DIRECTIONS FOR THIS TASK:
Copy out each line containing "repo" from the entries below.

RECORD EXTRACTS:
* * * * * * *
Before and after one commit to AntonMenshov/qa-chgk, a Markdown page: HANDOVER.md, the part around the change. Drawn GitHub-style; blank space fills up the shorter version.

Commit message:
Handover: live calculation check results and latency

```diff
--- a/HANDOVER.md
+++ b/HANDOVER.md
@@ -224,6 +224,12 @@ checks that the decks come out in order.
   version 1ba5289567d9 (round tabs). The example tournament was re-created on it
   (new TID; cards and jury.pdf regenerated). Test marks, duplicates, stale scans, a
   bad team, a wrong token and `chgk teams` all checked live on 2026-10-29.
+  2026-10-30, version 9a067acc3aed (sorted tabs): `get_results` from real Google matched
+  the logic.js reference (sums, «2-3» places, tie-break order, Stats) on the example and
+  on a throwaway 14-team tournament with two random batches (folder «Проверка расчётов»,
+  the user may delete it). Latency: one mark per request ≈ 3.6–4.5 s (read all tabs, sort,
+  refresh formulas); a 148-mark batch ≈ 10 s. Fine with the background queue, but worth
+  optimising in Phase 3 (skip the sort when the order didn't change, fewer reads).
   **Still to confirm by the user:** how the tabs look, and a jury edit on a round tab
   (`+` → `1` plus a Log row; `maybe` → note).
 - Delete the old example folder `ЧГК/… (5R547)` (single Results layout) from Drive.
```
* * * * * * *
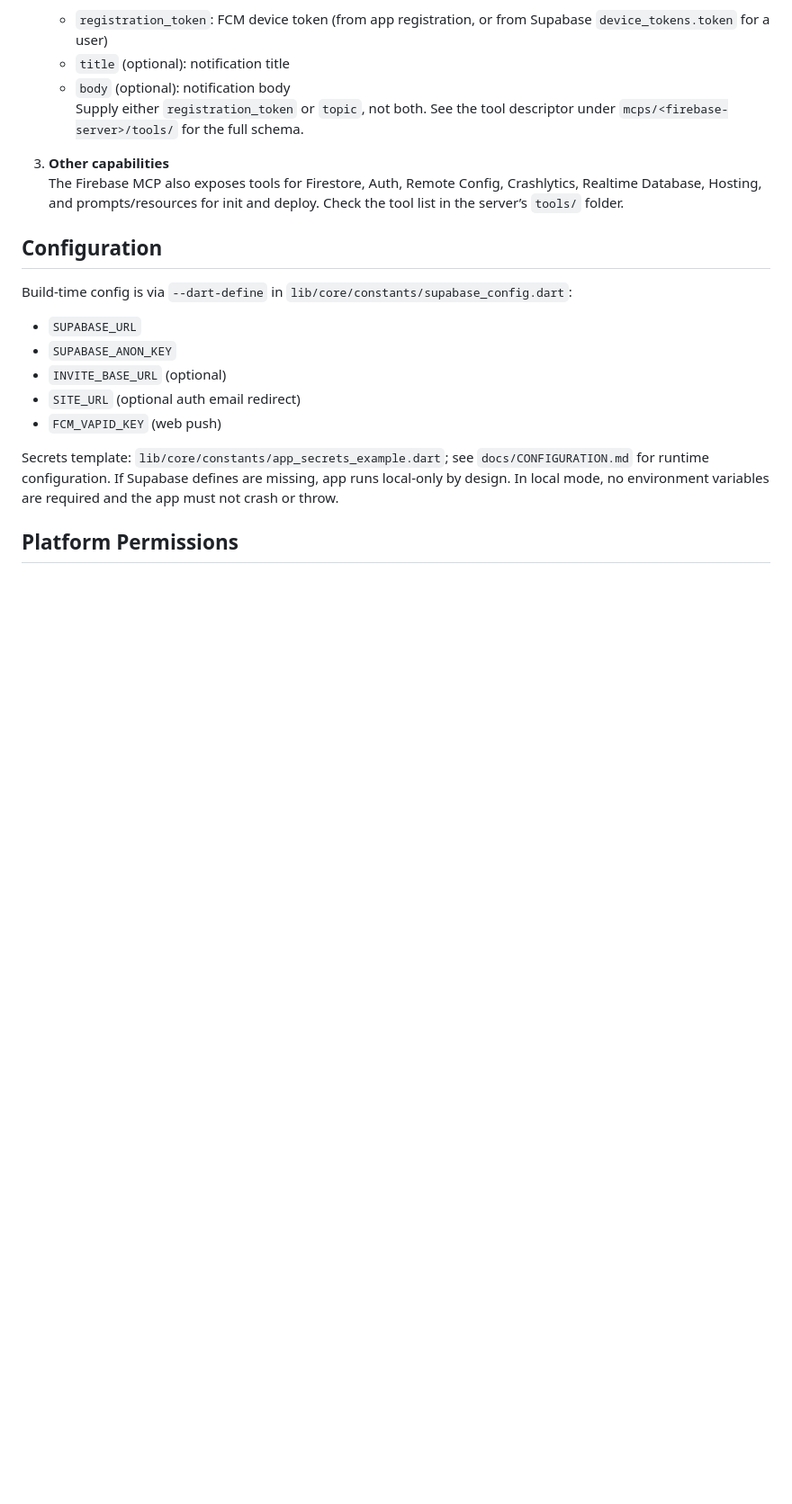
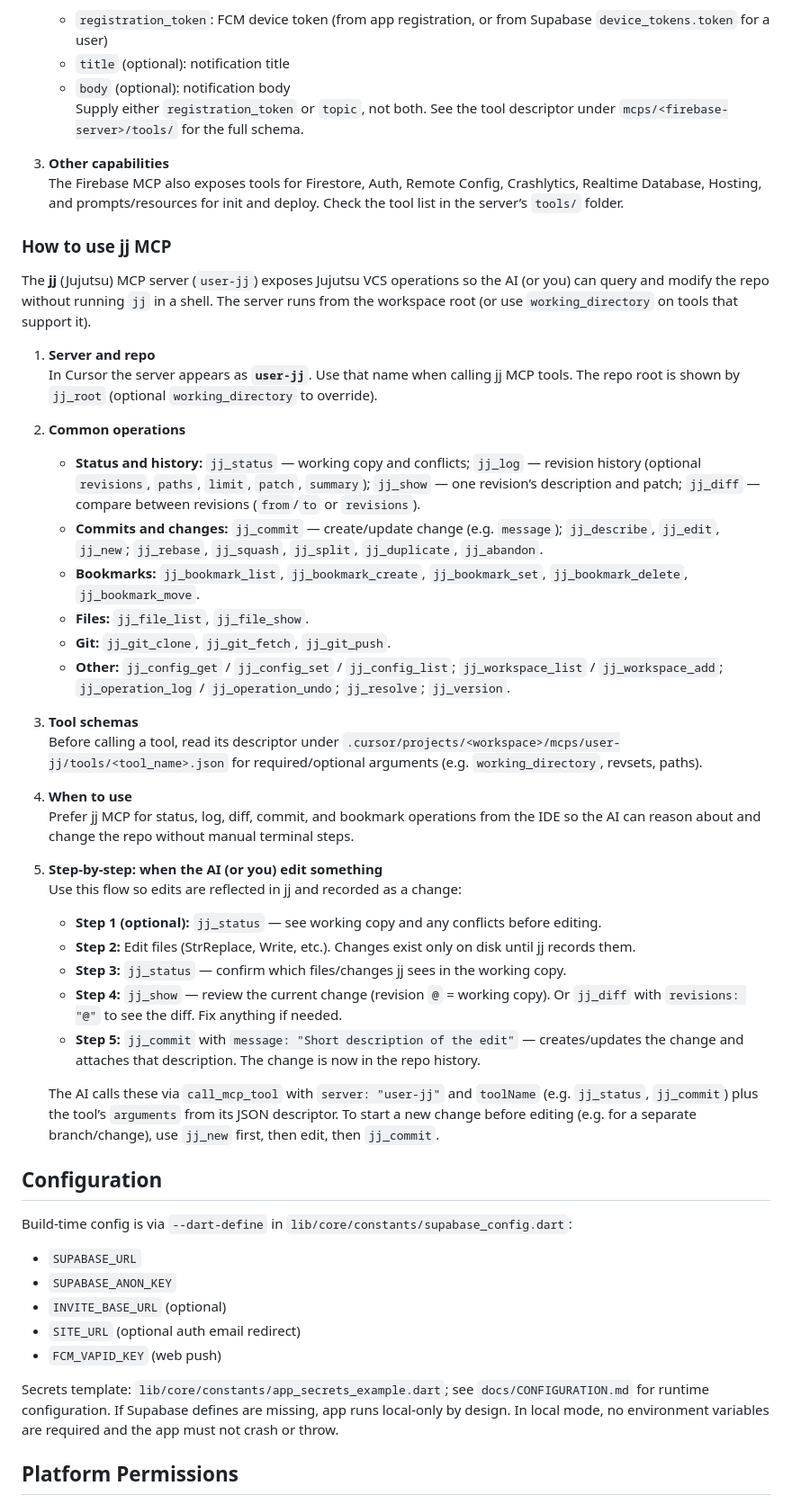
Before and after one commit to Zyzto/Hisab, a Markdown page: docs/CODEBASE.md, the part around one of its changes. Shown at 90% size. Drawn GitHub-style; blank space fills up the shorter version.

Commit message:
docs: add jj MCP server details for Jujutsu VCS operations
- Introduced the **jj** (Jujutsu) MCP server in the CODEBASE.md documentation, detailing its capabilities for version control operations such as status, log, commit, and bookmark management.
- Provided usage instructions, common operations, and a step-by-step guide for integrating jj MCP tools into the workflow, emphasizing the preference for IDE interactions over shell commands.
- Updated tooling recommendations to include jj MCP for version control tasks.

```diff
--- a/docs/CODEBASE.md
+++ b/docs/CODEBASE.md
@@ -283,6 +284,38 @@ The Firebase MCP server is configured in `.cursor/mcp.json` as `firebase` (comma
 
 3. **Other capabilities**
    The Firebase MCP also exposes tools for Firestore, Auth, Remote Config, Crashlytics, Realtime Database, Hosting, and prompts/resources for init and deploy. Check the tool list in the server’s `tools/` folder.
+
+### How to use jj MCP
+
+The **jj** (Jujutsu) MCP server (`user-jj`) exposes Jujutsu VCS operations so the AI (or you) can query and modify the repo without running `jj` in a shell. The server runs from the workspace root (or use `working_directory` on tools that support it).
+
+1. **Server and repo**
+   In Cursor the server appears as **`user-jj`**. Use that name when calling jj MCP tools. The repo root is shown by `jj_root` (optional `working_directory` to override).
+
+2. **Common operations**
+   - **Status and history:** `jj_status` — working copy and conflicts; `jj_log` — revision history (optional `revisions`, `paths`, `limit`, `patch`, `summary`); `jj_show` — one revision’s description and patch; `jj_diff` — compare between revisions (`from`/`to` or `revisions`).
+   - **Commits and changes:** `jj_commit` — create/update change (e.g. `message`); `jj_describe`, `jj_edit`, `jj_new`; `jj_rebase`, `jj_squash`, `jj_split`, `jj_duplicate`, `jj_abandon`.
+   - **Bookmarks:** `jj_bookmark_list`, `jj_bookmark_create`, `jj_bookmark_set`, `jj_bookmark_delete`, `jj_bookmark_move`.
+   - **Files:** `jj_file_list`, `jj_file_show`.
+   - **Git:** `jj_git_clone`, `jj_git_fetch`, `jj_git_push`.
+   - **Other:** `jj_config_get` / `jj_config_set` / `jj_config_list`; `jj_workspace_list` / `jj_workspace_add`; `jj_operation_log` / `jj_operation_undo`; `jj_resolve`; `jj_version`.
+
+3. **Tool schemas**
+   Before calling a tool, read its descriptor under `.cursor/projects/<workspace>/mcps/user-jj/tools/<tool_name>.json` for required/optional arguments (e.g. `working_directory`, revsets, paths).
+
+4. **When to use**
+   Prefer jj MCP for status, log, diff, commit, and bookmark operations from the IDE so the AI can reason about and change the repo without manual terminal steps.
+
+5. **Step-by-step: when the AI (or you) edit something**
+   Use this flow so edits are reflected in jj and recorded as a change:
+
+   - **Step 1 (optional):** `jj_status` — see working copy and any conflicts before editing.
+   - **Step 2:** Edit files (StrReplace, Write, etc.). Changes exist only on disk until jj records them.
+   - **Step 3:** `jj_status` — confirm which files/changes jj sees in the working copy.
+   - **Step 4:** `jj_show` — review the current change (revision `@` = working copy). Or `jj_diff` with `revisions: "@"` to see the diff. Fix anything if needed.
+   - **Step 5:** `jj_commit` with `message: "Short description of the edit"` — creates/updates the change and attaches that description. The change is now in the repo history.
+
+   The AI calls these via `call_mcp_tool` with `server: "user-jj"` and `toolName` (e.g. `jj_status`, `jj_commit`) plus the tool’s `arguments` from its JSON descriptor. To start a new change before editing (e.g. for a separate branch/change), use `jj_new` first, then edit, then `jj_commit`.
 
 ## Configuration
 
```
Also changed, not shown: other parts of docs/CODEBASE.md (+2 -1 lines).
* * * * * * *
COMPLETED TASK:
+The **jj** (Jujutsu) MCP server (`user-jj`) exposes Jujutsu VCS operations so the AI (or you) can query and modify the repo without running `jj` in a shell. The server runs from the workspace root (or use `working_directory` on tools that support it).
+1. **Server and repo**
+   In Cursor the server appears as **`user-jj`**. Use that name when calling jj MCP tools. The repo root is shown by `jj_root` (optional `working_directory` to override).
+   Prefer jj MCP for status, log, diff, commit, and bookmark operations from the IDE so the AI can reason about and change the repo without manual terminal steps.
+   - **Step 5:** `jj_commit` with `message: "Short description of the edit"` — creates/updates the change and attaches that description. The change is now in the repo history.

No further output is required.